> Work to be completed
Look through the records below and copy each line that includes the word "string".

Stored dataset items:

===============

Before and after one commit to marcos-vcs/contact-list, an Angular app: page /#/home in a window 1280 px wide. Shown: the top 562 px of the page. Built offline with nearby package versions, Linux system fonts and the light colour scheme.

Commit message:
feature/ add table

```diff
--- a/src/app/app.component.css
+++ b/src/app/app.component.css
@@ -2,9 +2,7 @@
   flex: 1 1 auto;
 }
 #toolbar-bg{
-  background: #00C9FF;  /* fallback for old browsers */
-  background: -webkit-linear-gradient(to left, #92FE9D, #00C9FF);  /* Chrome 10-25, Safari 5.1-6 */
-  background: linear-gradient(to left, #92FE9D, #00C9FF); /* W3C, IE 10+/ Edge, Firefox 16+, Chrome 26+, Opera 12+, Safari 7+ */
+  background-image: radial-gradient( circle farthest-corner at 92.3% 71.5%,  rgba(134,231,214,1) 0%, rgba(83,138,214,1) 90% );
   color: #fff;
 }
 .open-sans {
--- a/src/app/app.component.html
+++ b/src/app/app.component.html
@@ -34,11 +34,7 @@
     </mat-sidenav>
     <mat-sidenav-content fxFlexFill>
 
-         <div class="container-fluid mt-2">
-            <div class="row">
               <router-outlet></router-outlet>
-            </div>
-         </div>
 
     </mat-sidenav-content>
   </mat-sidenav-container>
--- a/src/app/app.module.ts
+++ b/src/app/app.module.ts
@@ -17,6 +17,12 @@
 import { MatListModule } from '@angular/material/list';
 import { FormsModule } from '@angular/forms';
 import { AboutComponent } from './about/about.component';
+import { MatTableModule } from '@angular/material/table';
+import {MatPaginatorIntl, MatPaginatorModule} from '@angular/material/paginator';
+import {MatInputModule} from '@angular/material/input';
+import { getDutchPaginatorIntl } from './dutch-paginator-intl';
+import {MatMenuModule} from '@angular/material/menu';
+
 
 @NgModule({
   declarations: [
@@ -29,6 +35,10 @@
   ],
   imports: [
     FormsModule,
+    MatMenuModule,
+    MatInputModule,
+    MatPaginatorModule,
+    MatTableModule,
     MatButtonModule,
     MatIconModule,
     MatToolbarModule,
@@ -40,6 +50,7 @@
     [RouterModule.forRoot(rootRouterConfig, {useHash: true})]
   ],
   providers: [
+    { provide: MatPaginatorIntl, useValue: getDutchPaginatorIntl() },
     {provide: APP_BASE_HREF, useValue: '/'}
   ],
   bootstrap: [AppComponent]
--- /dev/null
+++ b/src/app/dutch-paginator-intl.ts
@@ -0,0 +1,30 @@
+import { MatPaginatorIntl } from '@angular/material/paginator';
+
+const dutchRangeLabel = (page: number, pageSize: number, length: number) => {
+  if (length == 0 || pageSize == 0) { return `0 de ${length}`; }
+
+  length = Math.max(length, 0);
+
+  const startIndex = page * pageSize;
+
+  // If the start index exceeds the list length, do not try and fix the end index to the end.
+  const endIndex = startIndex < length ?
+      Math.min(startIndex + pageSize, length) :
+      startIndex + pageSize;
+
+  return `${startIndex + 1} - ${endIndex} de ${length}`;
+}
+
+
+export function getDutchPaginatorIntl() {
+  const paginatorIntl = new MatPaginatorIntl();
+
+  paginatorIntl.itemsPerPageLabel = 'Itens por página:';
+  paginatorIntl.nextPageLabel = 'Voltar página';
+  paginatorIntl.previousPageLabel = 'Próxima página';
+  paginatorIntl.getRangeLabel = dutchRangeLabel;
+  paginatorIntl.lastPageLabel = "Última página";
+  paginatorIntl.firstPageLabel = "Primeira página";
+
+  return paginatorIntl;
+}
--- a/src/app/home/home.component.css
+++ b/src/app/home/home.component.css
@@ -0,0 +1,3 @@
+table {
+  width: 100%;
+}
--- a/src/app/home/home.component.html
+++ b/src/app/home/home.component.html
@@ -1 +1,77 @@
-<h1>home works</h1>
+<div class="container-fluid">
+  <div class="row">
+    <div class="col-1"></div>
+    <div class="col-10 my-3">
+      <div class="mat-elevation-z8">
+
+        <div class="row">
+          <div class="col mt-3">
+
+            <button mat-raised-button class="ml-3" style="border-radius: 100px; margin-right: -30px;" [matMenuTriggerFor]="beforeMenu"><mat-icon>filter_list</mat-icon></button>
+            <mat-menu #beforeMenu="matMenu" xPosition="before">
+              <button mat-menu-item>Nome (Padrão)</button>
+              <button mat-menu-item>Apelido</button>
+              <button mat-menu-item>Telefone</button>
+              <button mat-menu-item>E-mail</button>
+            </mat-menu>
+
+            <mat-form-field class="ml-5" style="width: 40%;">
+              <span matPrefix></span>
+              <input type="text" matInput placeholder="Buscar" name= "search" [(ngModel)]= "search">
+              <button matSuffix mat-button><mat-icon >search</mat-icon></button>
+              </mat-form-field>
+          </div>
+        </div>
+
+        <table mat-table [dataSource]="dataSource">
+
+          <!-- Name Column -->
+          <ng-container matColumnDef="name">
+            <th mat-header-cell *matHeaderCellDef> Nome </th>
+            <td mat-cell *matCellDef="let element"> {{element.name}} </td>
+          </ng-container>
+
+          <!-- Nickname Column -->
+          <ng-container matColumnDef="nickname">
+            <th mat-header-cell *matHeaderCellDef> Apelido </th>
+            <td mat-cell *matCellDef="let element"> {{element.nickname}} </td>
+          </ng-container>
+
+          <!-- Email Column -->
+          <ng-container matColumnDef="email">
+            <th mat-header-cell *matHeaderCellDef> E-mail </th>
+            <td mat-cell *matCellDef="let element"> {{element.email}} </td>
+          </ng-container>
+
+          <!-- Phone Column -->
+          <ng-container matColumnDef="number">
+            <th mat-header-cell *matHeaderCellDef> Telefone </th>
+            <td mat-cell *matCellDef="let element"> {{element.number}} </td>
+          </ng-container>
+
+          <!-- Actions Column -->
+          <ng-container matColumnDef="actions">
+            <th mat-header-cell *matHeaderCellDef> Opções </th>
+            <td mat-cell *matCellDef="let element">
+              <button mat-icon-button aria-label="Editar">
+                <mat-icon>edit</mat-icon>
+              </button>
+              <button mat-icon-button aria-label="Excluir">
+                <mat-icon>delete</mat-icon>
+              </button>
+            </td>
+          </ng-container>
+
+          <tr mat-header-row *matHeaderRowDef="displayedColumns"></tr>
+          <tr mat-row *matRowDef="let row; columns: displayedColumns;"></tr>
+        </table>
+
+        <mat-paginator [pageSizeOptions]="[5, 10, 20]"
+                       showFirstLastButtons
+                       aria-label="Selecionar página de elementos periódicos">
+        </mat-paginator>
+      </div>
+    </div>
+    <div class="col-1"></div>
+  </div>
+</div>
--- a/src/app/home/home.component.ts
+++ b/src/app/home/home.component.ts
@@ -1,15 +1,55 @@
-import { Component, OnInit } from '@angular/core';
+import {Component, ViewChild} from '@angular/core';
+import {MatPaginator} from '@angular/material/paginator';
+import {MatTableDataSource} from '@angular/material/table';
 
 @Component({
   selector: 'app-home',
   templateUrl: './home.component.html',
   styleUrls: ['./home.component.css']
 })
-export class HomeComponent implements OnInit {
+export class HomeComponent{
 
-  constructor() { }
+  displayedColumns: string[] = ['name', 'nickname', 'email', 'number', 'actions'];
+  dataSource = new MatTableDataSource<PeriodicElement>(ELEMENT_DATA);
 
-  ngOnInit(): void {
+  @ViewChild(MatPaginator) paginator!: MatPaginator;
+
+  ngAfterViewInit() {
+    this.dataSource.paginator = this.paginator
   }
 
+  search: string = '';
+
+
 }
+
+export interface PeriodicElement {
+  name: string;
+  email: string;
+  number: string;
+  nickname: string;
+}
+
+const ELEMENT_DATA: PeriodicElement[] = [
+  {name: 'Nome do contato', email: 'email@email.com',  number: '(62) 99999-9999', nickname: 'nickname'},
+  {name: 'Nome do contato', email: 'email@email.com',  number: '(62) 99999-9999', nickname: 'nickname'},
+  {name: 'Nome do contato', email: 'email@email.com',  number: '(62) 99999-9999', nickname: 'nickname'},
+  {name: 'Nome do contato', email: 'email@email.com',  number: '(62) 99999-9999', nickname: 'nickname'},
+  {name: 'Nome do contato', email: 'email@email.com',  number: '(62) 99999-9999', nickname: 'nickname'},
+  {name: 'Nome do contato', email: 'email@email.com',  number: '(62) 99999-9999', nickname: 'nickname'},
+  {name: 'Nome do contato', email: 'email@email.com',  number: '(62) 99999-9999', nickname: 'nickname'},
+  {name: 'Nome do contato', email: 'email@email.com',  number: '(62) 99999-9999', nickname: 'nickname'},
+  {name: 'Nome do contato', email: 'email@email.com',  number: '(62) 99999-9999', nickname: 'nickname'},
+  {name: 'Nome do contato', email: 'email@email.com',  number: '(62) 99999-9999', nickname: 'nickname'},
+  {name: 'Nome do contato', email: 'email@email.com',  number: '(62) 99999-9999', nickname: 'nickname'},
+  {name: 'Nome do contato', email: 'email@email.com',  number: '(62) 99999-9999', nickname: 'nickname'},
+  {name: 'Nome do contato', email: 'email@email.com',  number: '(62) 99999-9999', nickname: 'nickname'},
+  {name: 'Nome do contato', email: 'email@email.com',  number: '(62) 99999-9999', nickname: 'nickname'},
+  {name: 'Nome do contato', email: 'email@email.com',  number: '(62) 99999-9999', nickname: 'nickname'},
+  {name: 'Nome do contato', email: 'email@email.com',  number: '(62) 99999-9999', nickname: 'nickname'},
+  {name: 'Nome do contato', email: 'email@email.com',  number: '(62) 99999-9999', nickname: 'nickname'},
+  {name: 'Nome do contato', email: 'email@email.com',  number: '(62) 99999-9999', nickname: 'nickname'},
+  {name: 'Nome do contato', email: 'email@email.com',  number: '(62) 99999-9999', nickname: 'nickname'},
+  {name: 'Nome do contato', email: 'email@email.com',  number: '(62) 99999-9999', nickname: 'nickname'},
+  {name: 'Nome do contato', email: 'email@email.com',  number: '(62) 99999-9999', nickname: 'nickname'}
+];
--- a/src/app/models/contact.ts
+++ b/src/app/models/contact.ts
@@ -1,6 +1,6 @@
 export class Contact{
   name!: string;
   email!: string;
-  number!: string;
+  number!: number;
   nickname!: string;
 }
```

===============

> Answer to this task
+  displayedColumns: string[] = ['name', 'nickname', 'email', 'number', 'actions'];
+  search: string = '';
+  name: string;
+  email: string;
+  number: string;
+  nickname: string;
   name!: string;
   email!: string;
-  number!: string;
   nickname!: string;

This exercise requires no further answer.